For those familiar with Southampton, there are other considerations. The proposed development will loom over Fairy Lake, which is not only an historic site, it is a centre of entertainment during the summer peak tourist season.

During this time, concerts are held on the Lake in a specially constructed summer band shell. Also, during this time, the Southampton Summer Music Camp attracts music students from across North America and outdoor music classes are held at each corner of High Street (in each of the churches), in addition to concerts at the Lake. Immediately around the corner from the proposed development is the Bruce County Museum & Cultural Centre and a public school, G.C. Huston.

All of these events and facilities are on what is a major walking route, High Street. Both the summer concerts and Music Camp create inestimable foot and vehicle traffic. To add more traffic congestion to this sensitive area seems ludicrous to say the least!

While these are all issues that should raise concerns with citizens and Town officials, there is also the most important issue of setting a precedent.

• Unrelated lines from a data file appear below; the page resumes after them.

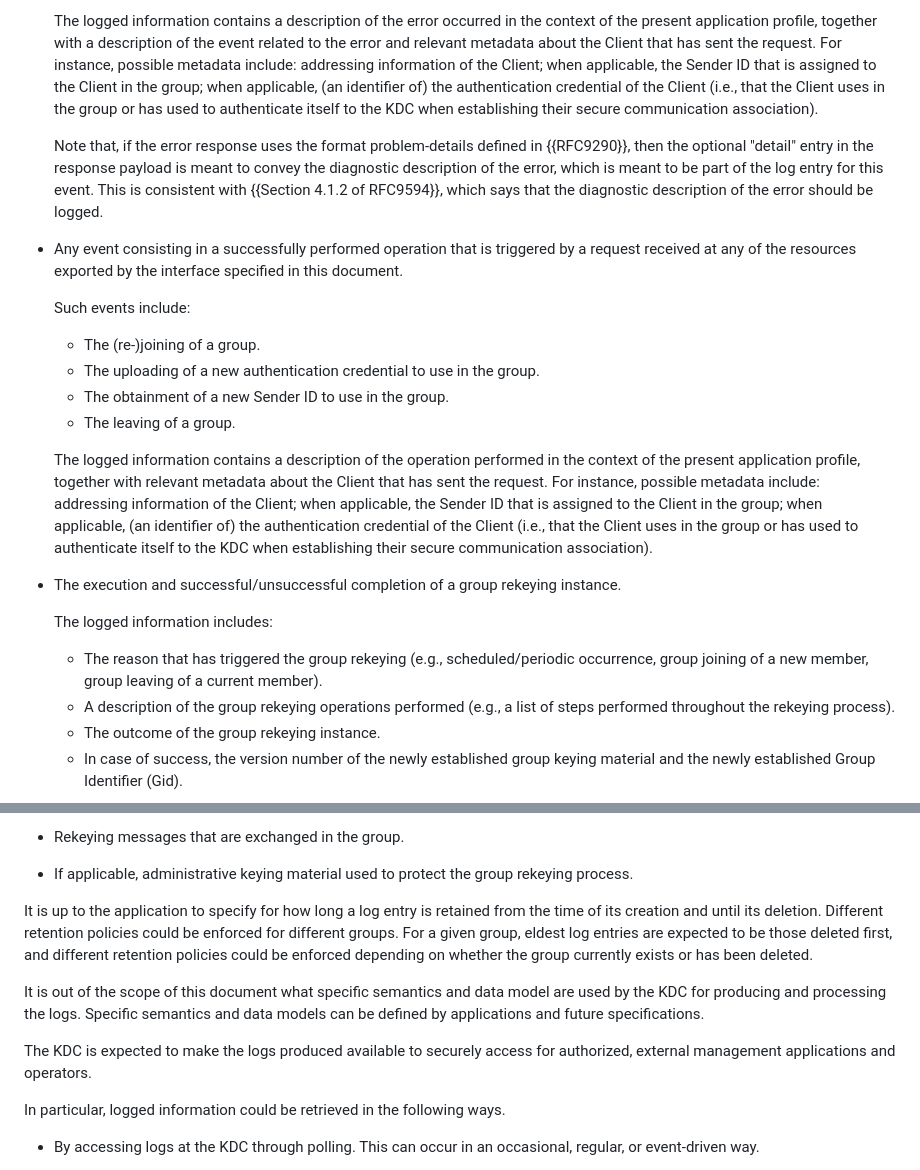
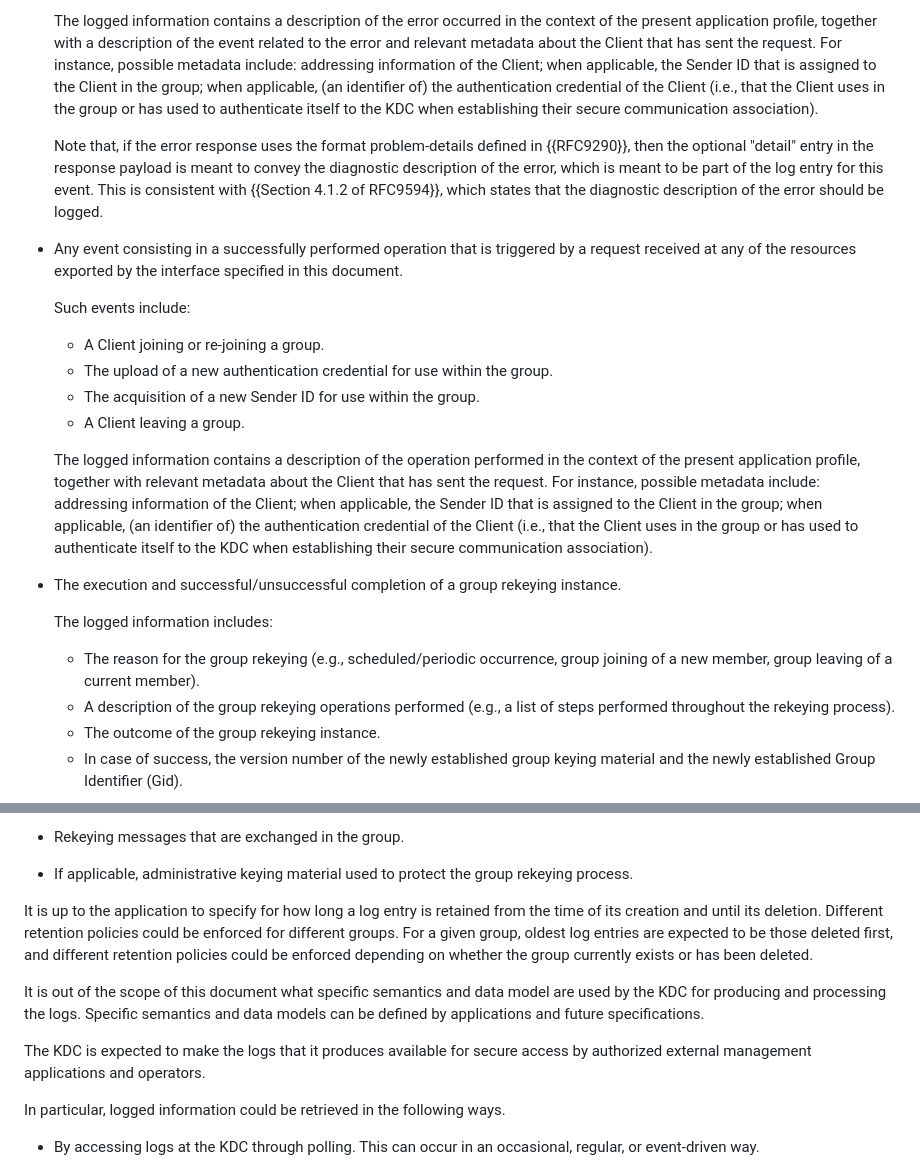
Before and after one commit to ace-wg/pubsub-profile, a Markdown page: draft-ietf-ace-coap-pubsub-profile.md, 2 parts joined by grey strips. Drawn GitHub-style.

Commit message:
Cigdem's comments

```diff
--- a/draft-ietf-ace-coap-pubsub-profile.md
+++ b/draft-ietf-ace-coap-pubsub-profile.md
@@ -998,16 +998,16 @@ When performing its normal operations, the KDC is expected to produce and store
 
   The logged information contains a description of the error occurred in the context of the present application profile, together with a description of the event related to the error and relevant metadata about the Client that has sent the request. For instance, possible metadata include: addressing information of the Client; when applicable, the Sender ID that is assigned to the Client in the group; when applicable, (an identifier of) the authentication credential of the Client (i.e., that the Client uses in the group or has used to authenticate itself to the KDC when establishing their secure communication association).
 
-  Note that, if the error response uses the format problem-details defined in {{RFC9290}}, then the optional "detail" entry in the response payload is meant to convey the diagnostic description of the error, which is meant to be part of the log entry for this event. This is consistent with {{Section 4.1.2 of RFC9594}}, which says that the diagnostic description of the error should be logged.
+  Note that, if the error response uses the format problem-details defined in {{RFC9290}}, then the optional "detail" entry in the response payload is meant to convey the diagnostic description of the error, which is meant to be part of the log entry for this event. This is consistent with {{Section 4.1.2 of RFC9594}}, which states that the diagnostic description of the error should be logged.
 
 * Any event consisting in a successfully performed operation that is triggered by a request received at any of the resources exported by the interface specified in this document.
 
   Such events include:
 
-  - The (re-)joining of a group.
-  - The uploading of a new authentication credential to use in the group.
-  - The obtainment of a new Sender ID to use in the group.
-  - The leaving of a group.
+  - A Client joining or re-joining a group.
+  - The upload of a new authentication credential for use within the group.
+  - The acquisition of a new Sender ID for use within the group.
+  - A Client leaving a group.
 
   The logged information contains a description of the operation performed in the context of the present application profile, together with relevant metadata about the Client that has sent the request. For instance, possible metadata include: addressing information of the Client; when applicable, the Sender ID that is assigned to the Client in the group; when applicable, (an identifier of) the authentication credential of the Client (i.e., that the Client uses in the group or has used to authenticate itself to the KDC when establishing their secure communication association).
 
@@ -1015,7 +1015,7 @@ When performing its normal operations, the KDC is expected to produce and store
 
   The logged information includes:
 
-  - The reason that has triggered the group rekeying (e.g., scheduled/periodic occurrence, group joining of a new member, group leaving of a current member).
+  - The reason for the group rekeying (e.g., scheduled/periodic occurrence, group joining of a new member, group leaving of a current member).
   - A description of the group rekeying operations performed (e.g., a list of steps performed throughout the rekeying process).
   - The outcome of the group rekeying instance.
   - In case of success, the version number of the newly established group keying material and the newly established Group Identifier (Gid).
@@ -1040,11 +1040,11 @@ The KDC MUST NOT log any secret or confidential information pertaining to a grou
 
 * If applicable, administrative keying material used to protect the group rekeying process.
 
-It is up to the application to specify for how long a log entry is retained from the time of its creation and until its deletion. Different retention policies could be enforced for different groups. For a given group, eldest log entries are expected to be those deleted first, and different retention policies could be enforced depending on whether the group currently exists or has been deleted.
+It is up to the application to specify for how long a log entry is retained from the time of its creation and until its deletion. Different retention policies could be enforced for different groups. For a given group, oldest log entries are expected to be those deleted first, and different retention policies could be enforced depending on whether the group currently exists or has been deleted.
 
 It is out of the scope of this document what specific semantics and data model are used by the KDC for producing and processing the logs. Specific semantics and data models can be defined by applications and future specifications.
 
-The KDC is expected to make the logs produced available to securely access for authorized, external management applications and operators.
+The KDC is expected to make the logs that it produces available for secure access by authorized external management applications and operators.
 
 In particular, logged information could be retrieved in the following ways.
 
```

Allowing a development such as this in this location, opens the door to similar future developments. It is anticipated that the Southampton Resident Association (SRA) will make its position clear regarding this and other expected developments.

Bill 26

Under the Strong Communities Act of 2004 (Bill 26), the public has been placed first, environmental protection has been boosted and better protection for public interest has been put in place. This Act is the first step in planning reform. It also includes: "measures that ensure the application of provincial planning policies ... setting out the province's priorities for how communities grow and how municipal governments protect the environment."

When we talk of protecting the environment in this instance, we must consider the formation of Fairy Lake as an ice-age, glacial repository. This has resulted in a special geographically historical area that few other communities have.

In addition, given the proximity to Fairy Lake and the underground springs that run throughout the area into Lake Huron, has consideration been given to water quality? Has there been an environmental assessment completed?

PAC

The Planning Advisory Committee (PAC) was established by the Town to: "act as the public body to advise Council on Official Plan and Zoning By-law amendments, to act as the decision making body for Minor Variances and to provide comments to the County for Plans of Subdivisions."

While each committee is required to have a Council representative and one alternate, PAC, in fact, has two representatives in addition to an alternate. In other words, it has considerable authority.

However, Town Council and PAC owe it to the electorate to give far more consideration to this proposed development - other than the bottom line